The question of the social contract is relevant in the specific case of Sahelian countries. In modern economies, the purposes of public authorities are the regulation, allocation, and redistribution of resources. Each of these functions is carried out through a formal agreement between the government and all other economic actors, namely households and firms. While socio-economic regulation by the state commits firms and households to abide by established rules, the government has a responsibility to ensure that these rules do not maximize the utility of a small group of individuals but rather the social utility. The social contract is thus broken when households and firms do not follow the rules, or the state does not implement regulations aimed at social welfare. Moreover, the allocation and redistribution of resources require that households and firms contribute to fiscal resources; it also entails that the state allocates and redistributes these resources as optimally and fairly as possible. The social contract is always broken when one fails to fulfill its commitment. By not honoring its part of the contract, one encourages the other to ignore the agreement. Thus, for countries undermined by various socio-economic crises or disagreements between the state and stakeholders, the social contract can help to identify the causes of these crises and to find solutions to deal with them.
The present conference has two main objectives. First, it will aim at highlighting the role of the social contract in the occurrence of socioeconomic problems. The Sahel countries are experiencing a combination of climate, food insecurity, armed conflicts, and demographic shocks with significant socio-economic consequences. Second, it will discuss how the renewal of the social contract can enable sustained and sustainable economic development in the Sahel.
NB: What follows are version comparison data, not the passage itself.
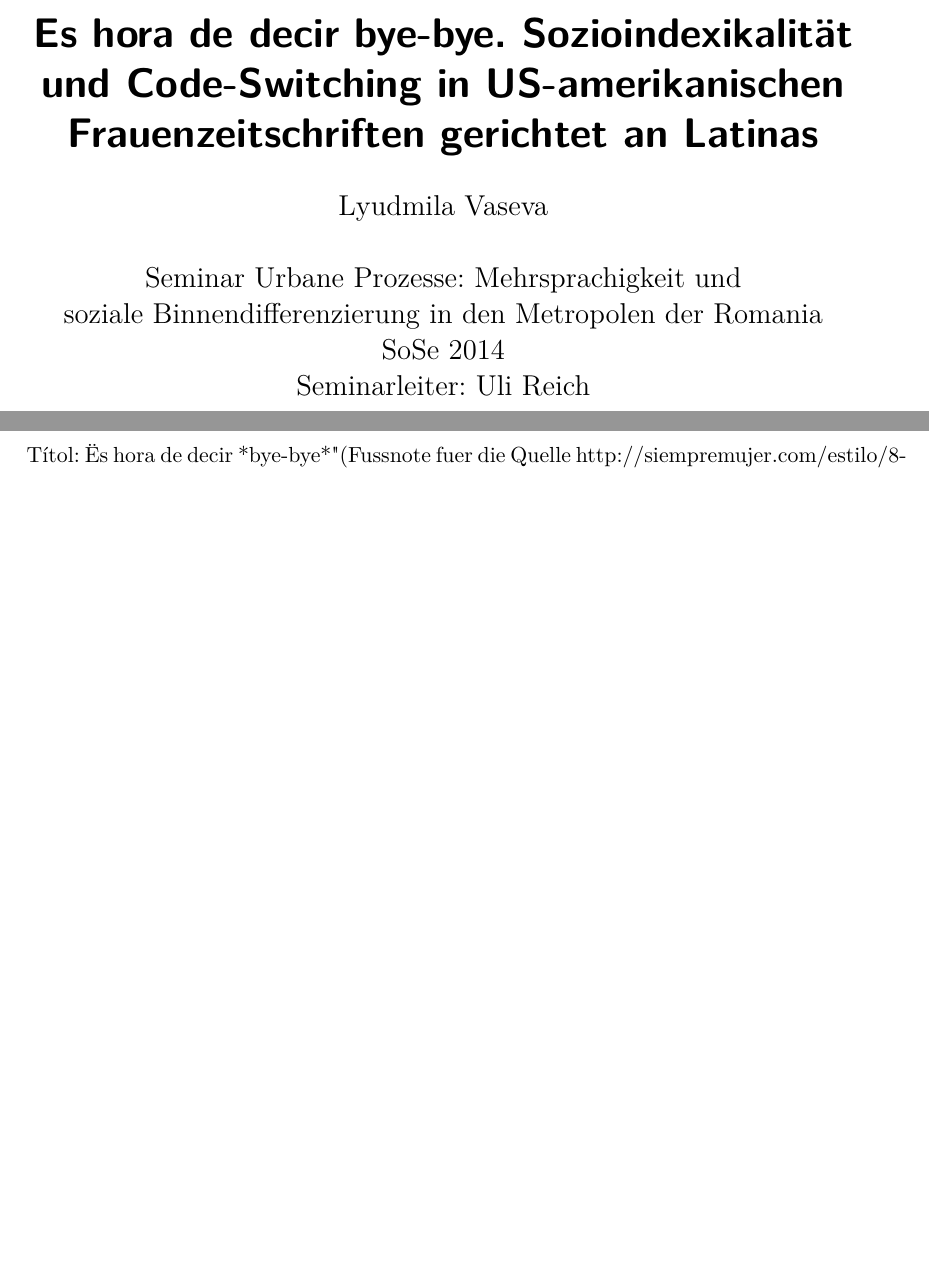
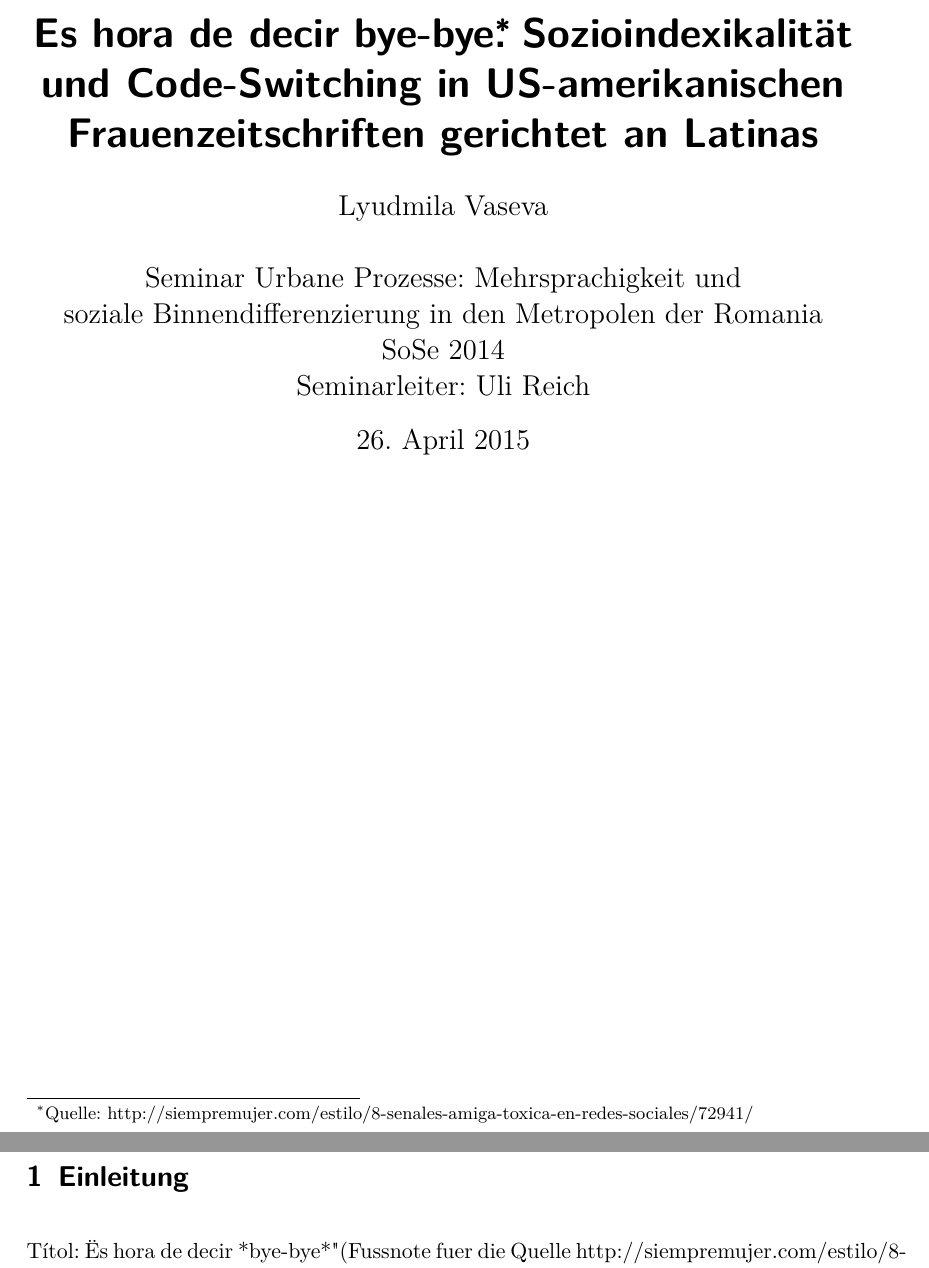
Before and after one commit to lusy/hausarbeiten, a LaTeX document (spanishNYC/hausarbeit/main.tex): two parts of pages 1 and 3 of 8, joined at a grey line, cut so that both start at the same text, the shorter picture padded with empty space. Compiled offline with pdfLaTeX.

Commit message:
add footnote to title source

```diff
--- a/spanishNYC/hausarbeit/main.tex
+++ b/spanishNYC/hausarbeit/main.tex
@@ -26,7 +26,7 @@
 \parindent 0pt
 \parskip 12pt
 
-\title{Es hora de decir bye-bye. Sozioindexikalität und Code-Switching in US-amerikanischen Frauenzeitschriften gerichtet an Latinas}
+\title{Es hora de decir bye-bye\footnote{Quelle: http://siempremujer.com/estilo/8-senales-amiga-toxica-en-redes-sociales/72941/}. Sozioindexikalität und Code-Switching in US-amerikanischen Frauenzeitschriften gerichtet an Latinas}
 \author{Lyudmila Vaseva\\
 \\
 Seminar Urbane Prozesse: Mehrsprachigkeit und\\
```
Indeed, this is a region where the poverty line is still very high, with a critical lack of infrastructure and financing that negatively affects firms' activities.